Organized by the Interkultur Foundation, the focus of the games is on participation above winning. The games aim to inspire people to "experience the strength of interaction, challenging personality and community equally by singing together".

The most recent host for the games was Sochi, Russia, from 6 July until 16 July 2016, and the next edition of the Games will be hosted by Tshwane, South Africa from 4–14 July 2018.

World Choir Games competitions[edit]

World Choir Games Host Cities[2]
Year Competition Host city Dates
2000 1st Choir Olympics Austria Linz, Austria 7–16 July[3]
2002 2nd Choir Olympics South Korea Busan, South Korea 19–27 October[4]
2004 3rd Choir Olympics Germany Bremen, Germany 8–18 July[5]
2006 4th World Choir Games China Xiamen, China 15–26 July[6]
2008 5th World Choir Games Austria Graz, Austria 9–19 July[7]
2010 6th World Choir Games China Shaoxing, China 15–26 July[8]
2012 7th World Choir Games United States Cincinnati, Ohio, United States 4–14 July[9]
2014 8th World Choir Games Latvia Riga, Latvia 9–19 July[10]
2016 9th World Choir Games Russia Sochi, Krasnodar Krai, Russia 6–16 July[11]
2018 10th World Choir Games South Africa Tshwane, South Africa 4–14 July[12]


The games are hosted biennially (every even year) in a select city across the globe.

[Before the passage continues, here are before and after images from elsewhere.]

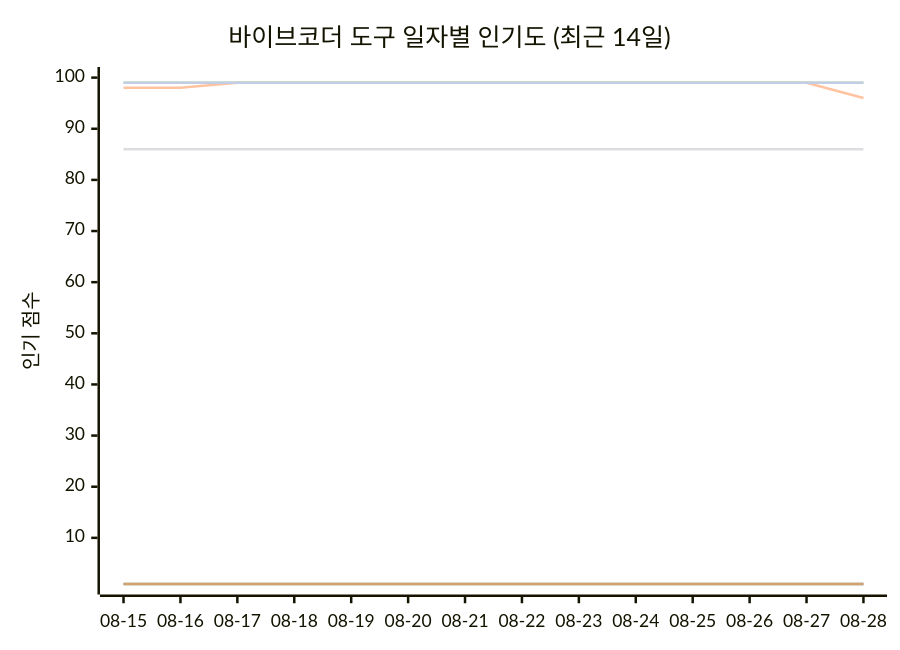
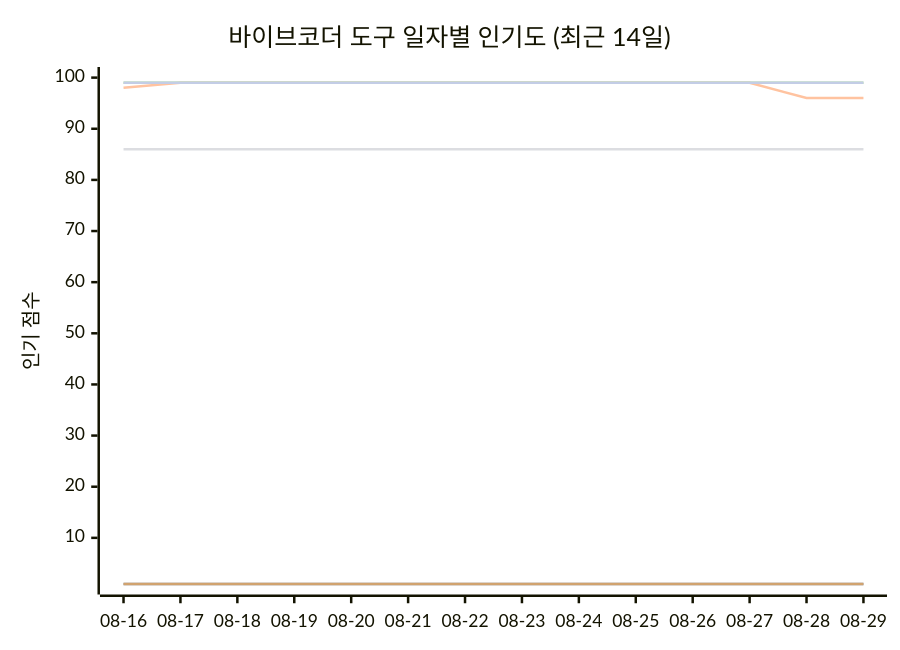
One commit to tykimos/ai-whatchelin changed the seventh of 11 diagrams in README_ko.md. Above: the diagram before and after it, drawn with Mermaid. The commit also changed other lines of this file and 4 other files, not shown here.

````diff
--- a/README_ko.md
+++ b/README_ko.md
@@ -2319,13 +2319,13 @@
 ```mermaid
 xychart-beta
     title "바이브코더 도구 일자별 인기도 (최근 14일)"
-    x-axis ["08-15", "08-16", "08-17", "08-18", "08-19", "08-20", "08-21", "08-22", "08-23", "08-24", "08-25", "08-26", "08-27", "08-28"]
+    x-axis ["08-16", "08-17", "08-18", "08-19", "08-20", "08-21", "08-22", "08-23", "08-24", "08-25", "08-26", "08-27", "08-28", "08-29"]
     y-axis "인기 점수" 1 --> 100
     line "Claude Code" [99, 99, 99, 99, 99, 99, 99, 99, 99, 99, 99, 99, 99, 99]
     line "GH Copilot" [1, 1, 1, 1, 1, 1, 1, 1, 1, 1, 1, 1, 1, 1]
-    line "Cursor" [98, 98, 99, 99, 99, 99, 99, 99, 99, 99, 99, 99, 99, 96]
+    line "Cursor" [98, 99, 99, 99, 99, 99, 99, 99, 99, 99, 99, 99, 96, 96]
     line "Windsurf" [86, 86, 86, 86, 86, 86, 86, 86, 86, 86, 86, 86, 86, 86]
     line "Codex CLI" [99, 99, 99, 99, 99, 99, 99, 99, 99, 99, 99, 99, 99, 99]
     line "Gemini CLI" [1, 1, 1, 1, 1, 1, 1, 1, 1, 1, 1, 1, 1, 1]
     line "Antigravity" [99, 99, 99, 99, 99, 99, 99, 99, 99, 99, 99, 99, 99, 99]
 ```
````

Choirs compete in select categories; the 2012 games had 23, such as "Music of the religions",[13] in 2016 there were 29 categories, among them "Senior Choirs" and "University Choirs".[14]

The games consist mostly of competition in two categories, award ceremonies, and opening and closing ceremonies held at the beginning and end of the games, respectively.[15] Choirs compete in two classes (Champions and Open) for Gold, Silver, Bronze, or "Successful Participation" awards.

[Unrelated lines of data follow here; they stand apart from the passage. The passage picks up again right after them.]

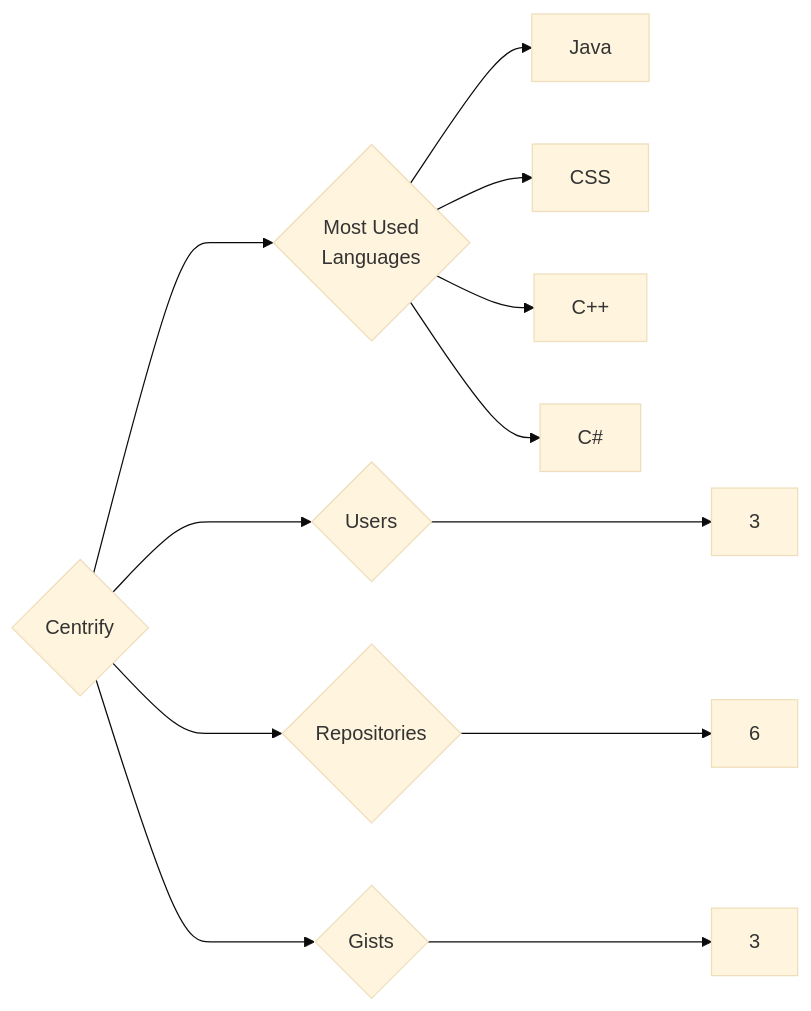
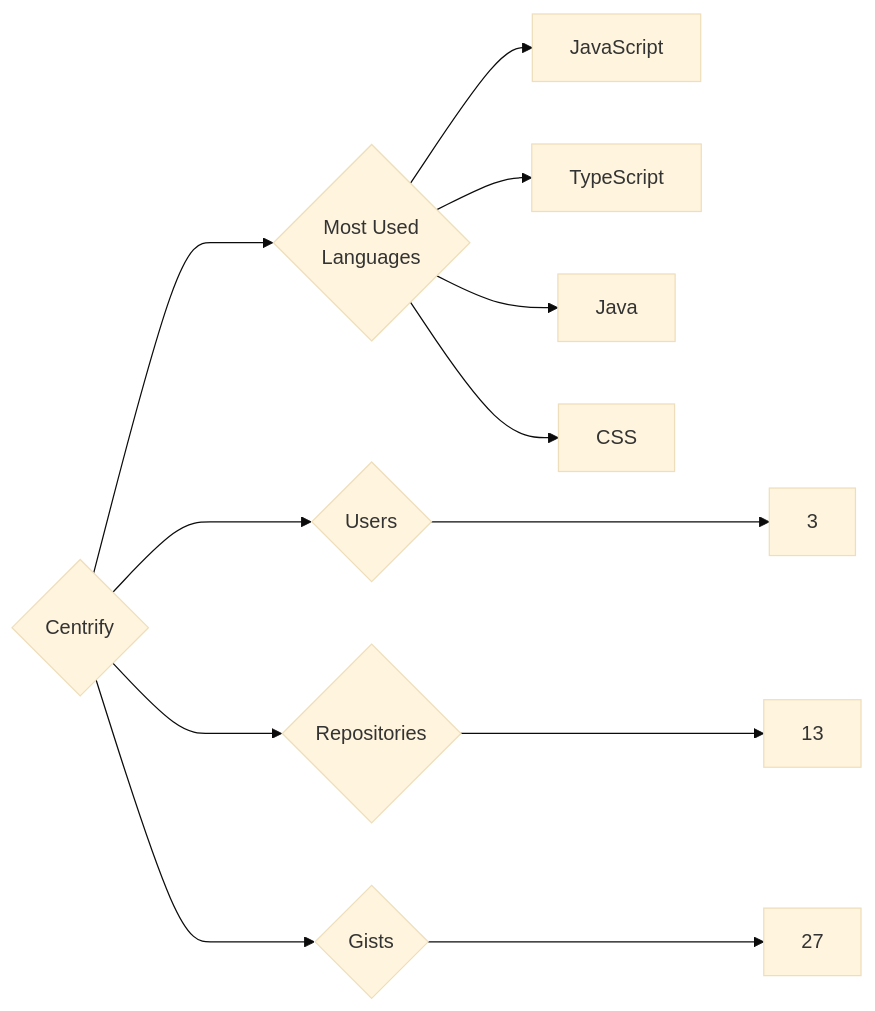
The diagram in targets/Centrify/README.md (trickest/insiders), drawn with Mermaid (base theme) before and after one commit. The commit also changed 681 other files, not shown here.

````diff
--- a/targets/Centrify/README.md
+++ b/targets/Centrify/README.md
@@ -3,12 +3,12 @@
 ```mermaid
 graph LR
 COMPANY_NAME{Centrify}
 COMPANY_NAME ---> U{Users} ---> UN[3]
-COMPANY_NAME ---> R{Repositories} ---> RN[6]
-COMPANY_NAME ---> G{Gists} ---> GN[3]
+COMPANY_NAME ---> R{Repositories} ---> RN[13]
+COMPANY_NAME ---> G{Gists} ---> GN[27]
 COMPANY_NAME ---> ML{Most Used<br>Languages}
+ML --> JavaScript[JavaScript]
+ML --> TypeScript[TypeScript]
 ML --> Java[Java]
 ML --> CSS[CSS]
-ML --> C++[C++]
-ML --> C#[C#]
 ```
````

Also, choirs may choose to participate in workshops featuring renowned choral instructors and friendship concerts, free public concerts where choirs share music with choristers from different parts of the world.[16]

See also[edit]

Stellenbosch University Choir


  1. ^ [dead link] Tomczyk, Cari (27 August 2008). "Singing together brings nations together". The Abington Journal. Retrieved 17 September 2011. 
  2. ^ "The History of the World Choir Games". Interkultur. Archived from the original on 6 February 2013. Retrieved 17 September 2011. 
  3. ^ "1st Choir Olympics Linz, Austria (2000)". Interkultur. Retrieved 17 September 2011. 
  4. ^ "2nd Choir Olympics Busan, Republic of Korea (2002)". Interkultur. Retrieved 17 September 2011. 
  5. ^ "3rd Choir Olympics Bremen, Germany (2004)". Interkultur. Retrieved 17 September 2011. 
  6. ^ "4th World Choir Games Xiamen, China (2006)". Interkultur. Retrieved 17 September 2011. 
  7. ^ "5th World Choir Games Graz, Austria (2008)". Interkultur. Retrieved 17 September 2011. 
  8. ^ "6th World Choir Games Shaoxing/Shanghai, China (2006)". Interkultur. Retrieved 17 September 2011. 
  9. ^ "7th World Choir Games Cincinnati (Ohio), USA (2012)". Interkultur. Retrieved 17 September 2011. 
  10. ^ "Rīgā notiks Pasaules koru olimpiāde". Delfi. Retrieved 1 March 2012. 
  11. ^ "Interkultur prezidents: Soči ir piemērota vieta koru olimpiādei". Retrieved 20 July 2014. 
  12. ^ "World Choir Games - Tshwane 2018: INTERKULTUR". Retrieved 2016-06-17. 
  13. ^ Oakwood Staff (16 July 2012). "Oakwood's Aeolians win awards in world choir competition". Retrieved 17 July 2012. 
  14. ^ "World Choir Games - Sochi 2016: INTERKULTUR". Retrieved 2016-07-29. 
  15. ^ [dead link] Kettler, Shannon. "World Choir Games to Hold Awards and Closing Ceremonies". WCPO-TV. Retrieved 17 July 2012. 
  16. ^ [dead link] "Components of the 2012 Games". Retrieved 17 July 2012. 

External links[edit]